The method used to graduate the development stages was according to Havvikko.13 This method has been questioned by Kullman et al.18 because it relies on the subjective assessment of the development of the root and is based on the experience of the observer. This consideration has been taken into account, and therefore all possible stages from initial root formation to ¾ root length were compared to the last picture with complete root length for optimal measurements. In this study, the kappa value was 0.68, showing a moderate subjectivity inherent in the Havvikko method.
Applicability in Biological Age Determination
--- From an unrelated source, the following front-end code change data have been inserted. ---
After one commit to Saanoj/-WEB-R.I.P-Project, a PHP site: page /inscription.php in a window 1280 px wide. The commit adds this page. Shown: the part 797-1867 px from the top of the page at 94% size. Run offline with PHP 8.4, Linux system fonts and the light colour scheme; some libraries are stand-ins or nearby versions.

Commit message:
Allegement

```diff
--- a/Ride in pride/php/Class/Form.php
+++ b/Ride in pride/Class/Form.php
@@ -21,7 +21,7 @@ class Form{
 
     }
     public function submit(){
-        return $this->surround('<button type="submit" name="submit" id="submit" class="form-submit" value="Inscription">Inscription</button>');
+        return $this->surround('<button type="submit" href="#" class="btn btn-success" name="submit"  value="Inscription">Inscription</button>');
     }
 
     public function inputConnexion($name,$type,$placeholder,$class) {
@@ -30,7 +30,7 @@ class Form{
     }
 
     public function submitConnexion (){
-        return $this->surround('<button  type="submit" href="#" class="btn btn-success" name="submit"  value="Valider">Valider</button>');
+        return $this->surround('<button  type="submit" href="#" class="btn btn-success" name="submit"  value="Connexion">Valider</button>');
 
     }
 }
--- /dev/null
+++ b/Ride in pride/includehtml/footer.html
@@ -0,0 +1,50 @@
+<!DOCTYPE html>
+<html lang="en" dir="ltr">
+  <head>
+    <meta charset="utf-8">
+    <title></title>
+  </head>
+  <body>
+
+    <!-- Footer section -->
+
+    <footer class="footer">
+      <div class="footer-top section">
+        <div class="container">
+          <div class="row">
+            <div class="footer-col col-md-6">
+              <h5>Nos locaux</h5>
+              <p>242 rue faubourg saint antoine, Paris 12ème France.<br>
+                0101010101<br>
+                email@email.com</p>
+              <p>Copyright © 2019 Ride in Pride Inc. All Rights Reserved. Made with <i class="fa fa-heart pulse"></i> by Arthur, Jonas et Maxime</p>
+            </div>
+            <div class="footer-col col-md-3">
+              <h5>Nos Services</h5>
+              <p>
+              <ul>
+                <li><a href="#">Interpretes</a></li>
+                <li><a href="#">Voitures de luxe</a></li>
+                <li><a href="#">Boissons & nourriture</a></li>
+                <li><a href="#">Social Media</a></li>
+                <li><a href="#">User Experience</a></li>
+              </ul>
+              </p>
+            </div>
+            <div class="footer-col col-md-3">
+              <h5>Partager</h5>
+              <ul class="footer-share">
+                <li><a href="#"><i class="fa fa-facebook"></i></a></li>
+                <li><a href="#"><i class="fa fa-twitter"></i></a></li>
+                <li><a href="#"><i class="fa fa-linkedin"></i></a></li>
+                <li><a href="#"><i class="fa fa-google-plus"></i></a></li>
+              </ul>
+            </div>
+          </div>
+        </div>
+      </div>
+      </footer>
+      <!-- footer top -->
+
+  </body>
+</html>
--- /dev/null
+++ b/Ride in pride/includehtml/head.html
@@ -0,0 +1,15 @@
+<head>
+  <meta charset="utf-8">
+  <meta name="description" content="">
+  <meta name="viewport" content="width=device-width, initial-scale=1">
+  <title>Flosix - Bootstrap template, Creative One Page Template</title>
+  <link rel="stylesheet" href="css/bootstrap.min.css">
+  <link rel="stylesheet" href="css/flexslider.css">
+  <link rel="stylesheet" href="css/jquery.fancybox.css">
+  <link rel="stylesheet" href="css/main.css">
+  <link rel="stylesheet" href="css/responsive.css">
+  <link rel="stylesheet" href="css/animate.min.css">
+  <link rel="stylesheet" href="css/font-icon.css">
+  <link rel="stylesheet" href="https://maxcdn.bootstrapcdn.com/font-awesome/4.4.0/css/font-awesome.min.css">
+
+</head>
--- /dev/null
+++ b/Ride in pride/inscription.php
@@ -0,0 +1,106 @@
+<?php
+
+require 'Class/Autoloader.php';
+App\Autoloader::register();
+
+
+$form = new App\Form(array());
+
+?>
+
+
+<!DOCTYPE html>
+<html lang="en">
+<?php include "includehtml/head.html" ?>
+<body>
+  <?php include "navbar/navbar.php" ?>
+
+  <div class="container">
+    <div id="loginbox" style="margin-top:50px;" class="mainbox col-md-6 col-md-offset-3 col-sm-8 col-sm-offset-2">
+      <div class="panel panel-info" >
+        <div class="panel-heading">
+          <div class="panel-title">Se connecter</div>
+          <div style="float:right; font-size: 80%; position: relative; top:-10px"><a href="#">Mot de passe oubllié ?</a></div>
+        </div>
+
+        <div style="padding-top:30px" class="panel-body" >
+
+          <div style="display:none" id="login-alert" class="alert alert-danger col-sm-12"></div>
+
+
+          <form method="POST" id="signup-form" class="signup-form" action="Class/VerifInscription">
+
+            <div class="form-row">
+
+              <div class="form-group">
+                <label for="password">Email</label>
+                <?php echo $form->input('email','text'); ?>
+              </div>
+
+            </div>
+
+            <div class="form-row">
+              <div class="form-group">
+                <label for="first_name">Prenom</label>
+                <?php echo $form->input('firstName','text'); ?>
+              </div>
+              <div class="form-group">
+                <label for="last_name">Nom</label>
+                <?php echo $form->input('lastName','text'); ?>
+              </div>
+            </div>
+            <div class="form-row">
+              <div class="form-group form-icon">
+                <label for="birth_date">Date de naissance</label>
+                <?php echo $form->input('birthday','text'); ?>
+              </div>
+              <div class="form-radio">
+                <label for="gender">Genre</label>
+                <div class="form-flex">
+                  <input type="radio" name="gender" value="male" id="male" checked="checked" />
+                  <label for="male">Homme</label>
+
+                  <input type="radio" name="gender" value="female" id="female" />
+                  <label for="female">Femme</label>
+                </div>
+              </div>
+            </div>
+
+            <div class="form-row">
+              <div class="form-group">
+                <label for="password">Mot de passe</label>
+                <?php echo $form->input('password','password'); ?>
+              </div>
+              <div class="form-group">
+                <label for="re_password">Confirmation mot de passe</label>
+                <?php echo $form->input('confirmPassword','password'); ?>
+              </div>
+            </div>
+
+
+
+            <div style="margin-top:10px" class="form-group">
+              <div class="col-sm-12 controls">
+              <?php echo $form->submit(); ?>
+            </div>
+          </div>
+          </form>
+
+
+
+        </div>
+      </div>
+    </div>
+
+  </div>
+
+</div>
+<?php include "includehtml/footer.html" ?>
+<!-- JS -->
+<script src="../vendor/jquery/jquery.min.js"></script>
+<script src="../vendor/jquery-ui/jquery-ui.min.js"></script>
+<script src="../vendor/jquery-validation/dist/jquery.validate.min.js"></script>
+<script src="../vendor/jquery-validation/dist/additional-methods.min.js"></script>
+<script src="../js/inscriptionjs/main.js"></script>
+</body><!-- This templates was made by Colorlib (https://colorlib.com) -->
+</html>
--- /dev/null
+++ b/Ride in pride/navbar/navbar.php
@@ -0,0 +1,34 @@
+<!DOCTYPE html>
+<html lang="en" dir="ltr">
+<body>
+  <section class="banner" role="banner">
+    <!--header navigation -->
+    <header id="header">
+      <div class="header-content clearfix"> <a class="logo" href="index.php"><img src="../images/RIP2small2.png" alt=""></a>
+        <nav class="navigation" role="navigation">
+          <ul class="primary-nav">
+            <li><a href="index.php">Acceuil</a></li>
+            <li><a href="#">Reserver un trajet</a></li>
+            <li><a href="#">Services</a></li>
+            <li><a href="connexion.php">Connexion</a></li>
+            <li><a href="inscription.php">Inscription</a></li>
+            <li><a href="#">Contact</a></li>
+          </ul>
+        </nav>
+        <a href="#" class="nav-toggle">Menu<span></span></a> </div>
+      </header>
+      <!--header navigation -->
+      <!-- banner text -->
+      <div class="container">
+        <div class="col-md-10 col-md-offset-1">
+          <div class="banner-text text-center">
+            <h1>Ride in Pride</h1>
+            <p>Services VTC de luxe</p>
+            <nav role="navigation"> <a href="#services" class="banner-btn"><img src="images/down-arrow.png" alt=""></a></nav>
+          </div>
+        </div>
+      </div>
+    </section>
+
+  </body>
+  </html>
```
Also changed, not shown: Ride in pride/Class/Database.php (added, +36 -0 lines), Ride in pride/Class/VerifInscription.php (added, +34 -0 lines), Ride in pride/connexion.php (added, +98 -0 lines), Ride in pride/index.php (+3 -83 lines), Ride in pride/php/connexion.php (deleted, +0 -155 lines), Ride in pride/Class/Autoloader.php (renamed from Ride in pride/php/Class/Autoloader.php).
In forensic medicine, the accuracy of biological age determination is important in crime cases or in the assessment of the age of immigrants. Often a skeletal and dental age determination is used because it is a simple, noninvasive, reproducible examination at a low cost.19 The development of the third molar is especially used to determine the age of adolescent immigrants.20 An accurate and valid method for producing reliable and dependable age determination outcomes is highly desirable. In light of the present study, the association between impaction of third molars and velocity of root development in its early stages could improve the accuracy of the means and deviations of the current development stages by various authors used in determination of biological age. Until now, no studies have been found to distinguish between impaction and eruption in determination of the mean ages of development stages of third molars.
There is a significant association between the root development stage of M3 inf at age 15 years and the probability of eruption at 20 years (odds ratio: 3.89; P < .0001).
Delayed M3 inf root development is associated with the risk of impaction, and radiographs taken at age 15 may predict the risk of impaction and thereby serve as a decision-making guide for the dentist, orthodontist, or the oral and maxillofacial surgeon.
The association between delayed root development and impaction needs further investigation to determine its relative importance in the multifactorial etiology of third mandibular molar impaction.
The authors wish to thank all five public dental municipality clinics in the district of Copenhagen for data collection and Professor Sven Kreiborg for his support on the project. This research was supported by The Health Insurance Foundation and The Danish Medical Research Council (case: 271-08-0223) by The Danish Agency for Science, Technology and Innovation.